choreographer. She teaches at Yale, The Jerusalem
Syndrome and Wallenberg are two of her
many upcoming projects.
In this musical presentation, songs we know,
we hear for the first time, but, now, their
words tell stories so filled with new meaning, wit, and
nuance they awaken the universal plight of love, pain, and
joy in the audience. Like magnets; they bring to surface our
re-calls. We laugh. We cry, then applaud with the sold-out
house of creative souls erupting into a standing ovation.
A party followed in the Guild room that
looks like a cragged Anglo, neo-gothic style, attic. Ceiling
beams are criss-crossed wooden pliers above a plush red rug.
Cheese and wine flowed through the spirited chatter of
guests that included: hand therapist, Wendy Burnett,
City Planner Dorothy Senerchia, Sally Darling, Letty Ferrer,
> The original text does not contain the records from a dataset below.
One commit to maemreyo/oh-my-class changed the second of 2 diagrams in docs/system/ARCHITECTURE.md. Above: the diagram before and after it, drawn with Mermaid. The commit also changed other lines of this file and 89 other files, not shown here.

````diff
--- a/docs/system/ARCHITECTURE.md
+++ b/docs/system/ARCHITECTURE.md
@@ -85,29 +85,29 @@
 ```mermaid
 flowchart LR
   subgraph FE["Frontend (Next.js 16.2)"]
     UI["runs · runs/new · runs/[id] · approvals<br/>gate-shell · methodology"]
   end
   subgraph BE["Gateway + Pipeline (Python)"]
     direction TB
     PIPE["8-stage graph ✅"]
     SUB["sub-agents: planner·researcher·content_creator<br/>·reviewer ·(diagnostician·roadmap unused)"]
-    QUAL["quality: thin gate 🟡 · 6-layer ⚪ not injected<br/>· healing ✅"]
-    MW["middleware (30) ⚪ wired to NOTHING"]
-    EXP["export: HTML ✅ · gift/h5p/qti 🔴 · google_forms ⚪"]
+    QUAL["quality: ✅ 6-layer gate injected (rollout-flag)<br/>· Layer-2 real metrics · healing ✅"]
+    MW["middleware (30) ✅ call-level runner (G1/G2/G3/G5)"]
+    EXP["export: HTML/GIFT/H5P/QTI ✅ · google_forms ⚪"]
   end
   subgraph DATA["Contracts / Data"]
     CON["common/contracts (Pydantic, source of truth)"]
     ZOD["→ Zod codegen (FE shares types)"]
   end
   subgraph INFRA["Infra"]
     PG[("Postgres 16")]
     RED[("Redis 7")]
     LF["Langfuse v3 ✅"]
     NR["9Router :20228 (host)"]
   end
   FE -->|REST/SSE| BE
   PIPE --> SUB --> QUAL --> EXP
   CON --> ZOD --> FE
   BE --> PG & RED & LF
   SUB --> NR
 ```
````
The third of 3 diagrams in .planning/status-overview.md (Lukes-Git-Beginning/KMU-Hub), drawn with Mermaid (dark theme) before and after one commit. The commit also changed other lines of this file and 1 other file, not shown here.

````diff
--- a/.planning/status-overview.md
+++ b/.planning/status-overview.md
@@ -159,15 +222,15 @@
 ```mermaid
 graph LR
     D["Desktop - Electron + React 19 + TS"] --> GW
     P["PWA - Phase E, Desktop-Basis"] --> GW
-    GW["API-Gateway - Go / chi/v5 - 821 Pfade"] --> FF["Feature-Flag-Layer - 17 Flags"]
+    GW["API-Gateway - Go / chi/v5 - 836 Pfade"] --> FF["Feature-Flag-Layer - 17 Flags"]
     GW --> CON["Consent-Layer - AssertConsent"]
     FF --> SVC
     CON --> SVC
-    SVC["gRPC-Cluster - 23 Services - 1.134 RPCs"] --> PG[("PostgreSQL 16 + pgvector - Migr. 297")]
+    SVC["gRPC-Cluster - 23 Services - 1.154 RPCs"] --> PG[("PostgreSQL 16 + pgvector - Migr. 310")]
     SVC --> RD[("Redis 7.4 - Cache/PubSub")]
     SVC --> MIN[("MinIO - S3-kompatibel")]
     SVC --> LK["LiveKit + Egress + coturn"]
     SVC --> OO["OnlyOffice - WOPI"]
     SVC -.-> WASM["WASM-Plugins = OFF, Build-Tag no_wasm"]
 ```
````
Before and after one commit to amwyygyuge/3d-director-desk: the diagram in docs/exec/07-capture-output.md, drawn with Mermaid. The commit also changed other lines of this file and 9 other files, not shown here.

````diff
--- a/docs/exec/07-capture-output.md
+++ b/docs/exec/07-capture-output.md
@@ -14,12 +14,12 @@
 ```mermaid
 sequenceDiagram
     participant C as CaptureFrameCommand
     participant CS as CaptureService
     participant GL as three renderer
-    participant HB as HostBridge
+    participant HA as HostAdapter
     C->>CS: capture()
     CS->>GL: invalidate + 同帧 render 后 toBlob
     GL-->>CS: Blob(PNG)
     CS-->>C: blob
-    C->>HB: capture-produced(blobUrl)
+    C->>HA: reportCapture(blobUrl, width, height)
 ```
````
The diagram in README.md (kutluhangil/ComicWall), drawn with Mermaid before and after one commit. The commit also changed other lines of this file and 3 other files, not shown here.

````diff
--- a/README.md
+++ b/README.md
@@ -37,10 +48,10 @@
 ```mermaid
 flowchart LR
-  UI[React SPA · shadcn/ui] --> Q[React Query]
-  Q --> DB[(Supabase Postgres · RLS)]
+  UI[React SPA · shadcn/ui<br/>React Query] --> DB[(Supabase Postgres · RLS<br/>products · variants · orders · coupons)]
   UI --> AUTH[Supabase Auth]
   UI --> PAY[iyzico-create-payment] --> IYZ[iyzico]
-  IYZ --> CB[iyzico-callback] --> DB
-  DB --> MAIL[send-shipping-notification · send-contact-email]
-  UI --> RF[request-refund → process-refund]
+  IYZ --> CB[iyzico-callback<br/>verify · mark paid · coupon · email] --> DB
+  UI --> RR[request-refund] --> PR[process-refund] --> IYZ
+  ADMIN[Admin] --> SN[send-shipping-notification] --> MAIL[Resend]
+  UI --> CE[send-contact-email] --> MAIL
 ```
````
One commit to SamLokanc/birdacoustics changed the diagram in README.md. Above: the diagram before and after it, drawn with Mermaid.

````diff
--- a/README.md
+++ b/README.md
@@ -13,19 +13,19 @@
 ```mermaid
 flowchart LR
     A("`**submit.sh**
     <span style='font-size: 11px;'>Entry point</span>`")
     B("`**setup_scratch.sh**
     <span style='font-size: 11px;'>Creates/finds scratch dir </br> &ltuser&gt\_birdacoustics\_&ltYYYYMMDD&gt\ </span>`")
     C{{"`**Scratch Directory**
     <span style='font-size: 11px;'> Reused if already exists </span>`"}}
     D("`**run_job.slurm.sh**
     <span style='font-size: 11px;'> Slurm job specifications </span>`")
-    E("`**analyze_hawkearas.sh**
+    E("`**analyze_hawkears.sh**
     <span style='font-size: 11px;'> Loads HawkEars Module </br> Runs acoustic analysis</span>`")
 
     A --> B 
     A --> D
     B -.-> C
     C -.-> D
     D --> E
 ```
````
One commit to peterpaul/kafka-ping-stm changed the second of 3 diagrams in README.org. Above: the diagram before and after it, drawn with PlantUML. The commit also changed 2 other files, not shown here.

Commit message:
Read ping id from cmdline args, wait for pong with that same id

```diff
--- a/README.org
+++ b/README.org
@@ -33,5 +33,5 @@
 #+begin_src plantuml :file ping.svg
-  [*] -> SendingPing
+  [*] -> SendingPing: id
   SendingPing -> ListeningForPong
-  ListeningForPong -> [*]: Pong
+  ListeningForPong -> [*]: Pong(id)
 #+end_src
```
performer (in footsteps of her parents Uta Hagen and Jose
Ferrer); Gonzalo Beltram, Sharon Gans Horn; critic,
playwright, Joel Benjamin, Elizabeth Hepburn, Nicholas
Pavlik, Diane Finley, agent,
Barbara Andreodis, etc.
What is here…holds what was. Party goers
circle hung theatrical treasures: A framed White House
letter from President Bill Clinton
honoring actors and the
Guild, next to Governor Pataki’s; Rosa Ponselle’s (ruffled
like Carmen) signed photo near Margaret
(witch in The Wizard Of Oz)
antique cabinet, holding two retired, rhinestone crowns of
stage royalty, remembering “when” to a red
satin slipper. Shakespearian, photos brown with age and faded
importance, face tarnished baby angel props. Across the
The Garrick Theatre 1896 flyer of William
Gillett’s Secret Service leans towards the
Annie and The Fantasticks posters.
Every inch has a story.
What a room to see these theatrical gifted
souls, fill their cup to the brim, in a show that must
I felt pride in being in the arts, in this milieu.
What a long way from 1870 when the most
famous actor of his time, Joseph Jefferson, know for his
Rip Van Winkle, asked a NYC
church rector to do
funeral services for actor George Holland when actors were
among the social outcasts. “An Actor! We don’t do
to the little church around the corner” the rector snapped.
His reply evoked such indignation from Mark Twain writing in
press; it gave the Church of the Transfiguration
its nickname, the Little Church Around the Corner
and thus began its sanctuary-
oasis for theatre artists. “God Bless the Little Church Around the
Corner,” Joseph Jefferson said. I agree!